Stop the boats but don’t stop humanity

By Hannah Tischer | 02 May 19
refugees are people
Loves Makes Way

I still remember the callous advertising campaign from 2014. You couldn’t turn on the TV without seeing the commander of Operation Sovereign Borders in his military uniform, patriotic as can be, threatening anyone arriving by boat, “You will not make Australia home”. The then prime minister, Tony Abbott, made his stance against people smugglers painfully clear and it’s worth mentioning that since his strict border policy came into effect, the boats have been stopped. But at what cost?

People may no longer be drowning at sea but they are still dying under our care. And wasn’t the whole point of stopping the boats to save innocent lives? We’ve just swapped illegal boats for illegal detention. Same problem, different name.

The facilities we use for asylum seekers and refugees have long caused international contention, but none so much as the Manus Island detention centre. When the Supreme Court of Papua New Guinea ruled it as illegal in 2016, all 800 men still had to go somewhere, and since Australia and New Zealand were very clearly off the cards, and the line for the US wasn’t moving at all, the long-awaited solution was to build another under-staffed, under-stocked, unsafe and medically unequipped prison but call it East Lorengau Transit Centre instead. Same problem, different name.

The Australian Medical Association (AMA) called our refugee situation an urgent humanitarian crisis. The once rare cases of self-harm, starvation, depression, and suicide in offshore processing facilities have become worryingly common and the Australian public needs to hear about it. For years, doctors who worked at both Nauru and Manus had been asking to end the silence but the government wanted to keep all medical treatments as far away from Australia as the refugees themselves.

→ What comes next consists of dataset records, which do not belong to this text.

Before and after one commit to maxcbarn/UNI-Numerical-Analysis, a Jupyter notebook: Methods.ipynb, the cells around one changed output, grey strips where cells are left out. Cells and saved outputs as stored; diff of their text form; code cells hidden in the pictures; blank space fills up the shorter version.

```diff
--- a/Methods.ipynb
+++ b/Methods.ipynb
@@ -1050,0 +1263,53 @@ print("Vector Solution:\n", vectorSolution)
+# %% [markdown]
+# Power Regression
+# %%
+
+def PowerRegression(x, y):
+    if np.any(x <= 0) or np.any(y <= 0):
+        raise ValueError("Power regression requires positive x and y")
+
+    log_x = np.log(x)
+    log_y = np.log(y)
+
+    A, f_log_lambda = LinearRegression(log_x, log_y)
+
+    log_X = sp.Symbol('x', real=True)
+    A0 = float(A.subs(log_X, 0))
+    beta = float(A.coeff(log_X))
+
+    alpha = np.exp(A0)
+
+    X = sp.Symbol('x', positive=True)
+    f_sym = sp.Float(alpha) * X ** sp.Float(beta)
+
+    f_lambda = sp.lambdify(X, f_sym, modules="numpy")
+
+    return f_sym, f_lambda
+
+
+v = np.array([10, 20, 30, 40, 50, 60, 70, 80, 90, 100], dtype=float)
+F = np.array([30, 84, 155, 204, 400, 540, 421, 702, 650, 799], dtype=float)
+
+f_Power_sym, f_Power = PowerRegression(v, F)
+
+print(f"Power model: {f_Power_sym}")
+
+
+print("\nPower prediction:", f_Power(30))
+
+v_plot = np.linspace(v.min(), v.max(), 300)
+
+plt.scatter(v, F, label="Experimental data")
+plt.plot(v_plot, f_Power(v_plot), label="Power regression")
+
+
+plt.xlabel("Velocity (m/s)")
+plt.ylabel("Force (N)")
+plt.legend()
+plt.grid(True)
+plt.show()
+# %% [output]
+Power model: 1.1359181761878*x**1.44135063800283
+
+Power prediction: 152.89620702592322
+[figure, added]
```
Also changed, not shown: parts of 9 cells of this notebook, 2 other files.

Fortunately, last year we saw the power of the people in action with the #KidsoffNauru campaign. The success of this campaign brought the number of children in detention from 119 to zero, shed a much needed light on conditions in detention centres, and also became the catalyst for Kerryn Phelp’s medevac bill.

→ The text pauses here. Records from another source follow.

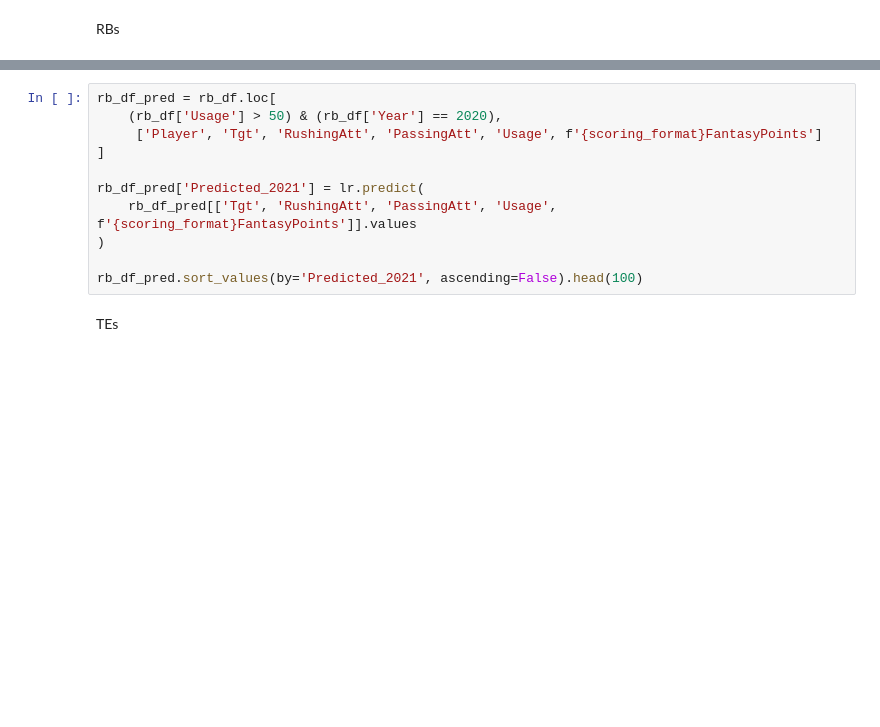
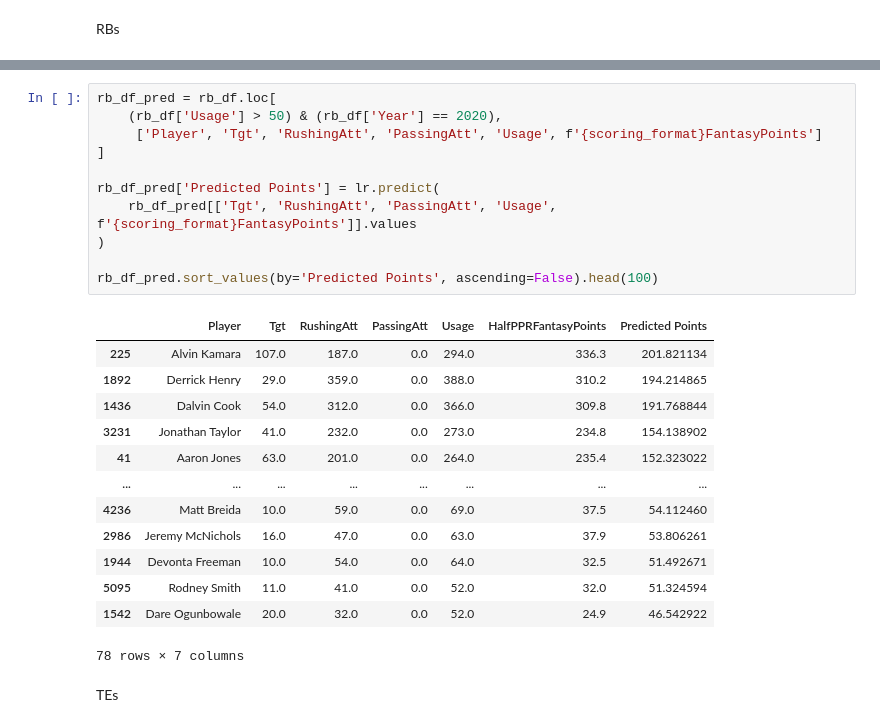
Before and after one commit to srtalaie/FFDataProject, a Jupyter notebook: notebooks/SupervisedMachineLearning.ipynb, the cells around one changed output, grey strips where cells are left out. Drawn from its saved outputs; the diff is of its cells as text; blank space fills up the shorter version.

```diff
--- a/notebooks/SupervisedMachineLearning.ipynb
+++ b/notebooks/SupervisedMachineLearning.ipynb
@@ -130,14 +148,28 @@ mean_absolute_error(RB_y_test, RB_y_predict)
 # %%
 rb_df_pred = rb_df.loc[
     (rb_df['Usage'] > 50) & (rb_df['Year'] == 2020),
      ['Player', 'Tgt', 'RushingAtt', 'PassingAtt', 'Usage', f'{scoring_format}FantasyPoints']
 ]
 
-rb_df_pred['Predicted_2021'] = lr.predict(
+rb_df_pred['Predicted Points'] = lr.predict(
     rb_df_pred[['Tgt', 'RushingAtt', 'PassingAtt', 'Usage', f'{scoring_format}FantasyPoints']].values
 )
 
-rb_df_pred.sort_values(by='Predicted_2021', ascending=False).head(100)
+rb_df_pred.sort_values(by='Predicted Points', ascending=False).head(100)
+# %% [output]
+|  | Player | Tgt | RushingAtt | PassingAtt | Usage | HalfPPRFantasyPoints | Predicted Points |
+| 225 | Alvin Kamara | 107.0 | 187.0 | 0.0 | 294.0 | 336.3 | 201.821134 |
+| 1892 | Derrick Henry | 29.0 | 359.0 | 0.0 | 388.0 | 310.2 | 194.214865 |
+| 1436 | Dalvin Cook | 54.0 | 312.0 | 0.0 | 366.0 | 309.8 | 191.768844 |
+| 3231 | Jonathan Taylor | 41.0 | 232.0 | 0.0 | 273.0 | 234.8 | 154.138902 |
+| 41 | Aaron Jones | 63.0 | 201.0 | 0.0 | 264.0 | 235.4 | 152.323022 |
+| ... | ... | ... | ... | ... | ... | ... | ... |
+| 4236 | Matt Breida | 10.0 | 59.0 | 0.0 | 69.0 | 37.5 | 54.112460 |
+| 2986 | Jeremy McNichols | 16.0 | 47.0 | 0.0 | 63.0 | 37.9 | 53.806261 |
+| 1944 | Devonta Freeman | 10.0 | 54.0 | 0.0 | 64.0 | 32.5 | 51.492671 |
+| 5095 | Rodney Smith | 11.0 | 41.0 | 0.0 | 52.0 | 32.0 | 51.324594 |
+| 1542 | Dare Ogunbowale | 20.0 | 32.0 | 0.0 | 52.0 | 24.9 | 46.542922 |
+78 rows × 7 columns
 # %% [markdown]
 TEs
 # %%
```
Also changed, not shown: parts of 7 cells of this notebook, 3 other files.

Phelps, the Independent MP and former president of the AMA, was a vital player in the #KidsoffNauru campaign and a fierce advocate for refugee rights. The logic behind her medevac bill is simple: doctors should be making the decisions about medical transfers for refugees in offshore processing, not politicians. With the support of Labor, the Greens, and Independents, her bill was recently passed, much to the Coalition’s dismay.

The government’s campaign is relying on scaring voters rather than educating them, but stay focused on the facts and the Australia you want the world to see. Because the world is watching.

Current Prime Minister, Scott Morrison, along with Home Affairs Minister, Peter Dutton, believe this small act of human kindness will spur people smugglers into action again and bring the boats back. As a result (and a reaction to a great political loss) they are upping all border security measures and assessing every transferee’s security threat to Australia with meticulous precision.

Furthermore, Morrison is reopening the Christmas Island detention centre in order to facilitate what he anticipates will be an overwhelming number of transfers. Dutton is adding fuel to the fire by saying these transfers will “displace” Australian citizens from their own medical treatment.

The concerns could be genuine, but the immediate fear is unnecessary. The process hasn’t even begun yet and we’re already being told how catastrophically it will end. If there’s one thing I hoped that Brexit and Trump would’ve taught us, it’s that fear doesn’t lead to better outcomes, but it’s a scare tactic the government continues to use to win votes.

No-one wants the boats back. No-one wants people dying at sea or children washing up on the shore. But we also don’t want to see them stuck in cages, suffering, losing hope, and still dying. It’s the same problem. It’s always been the same problem. And the government can continue to pat themselves on the back about how they stopped the boats but that doesn’t mean their hands are clean.

The government’s campaign is relying on scaring voters rather than educating them, but stay focused on the facts and the Australia you want the world to see. Because the world is watching.

It’s time we stop repeating history and approach our national issues with humanity and respect instead of fear and bigotry. Make your vote count.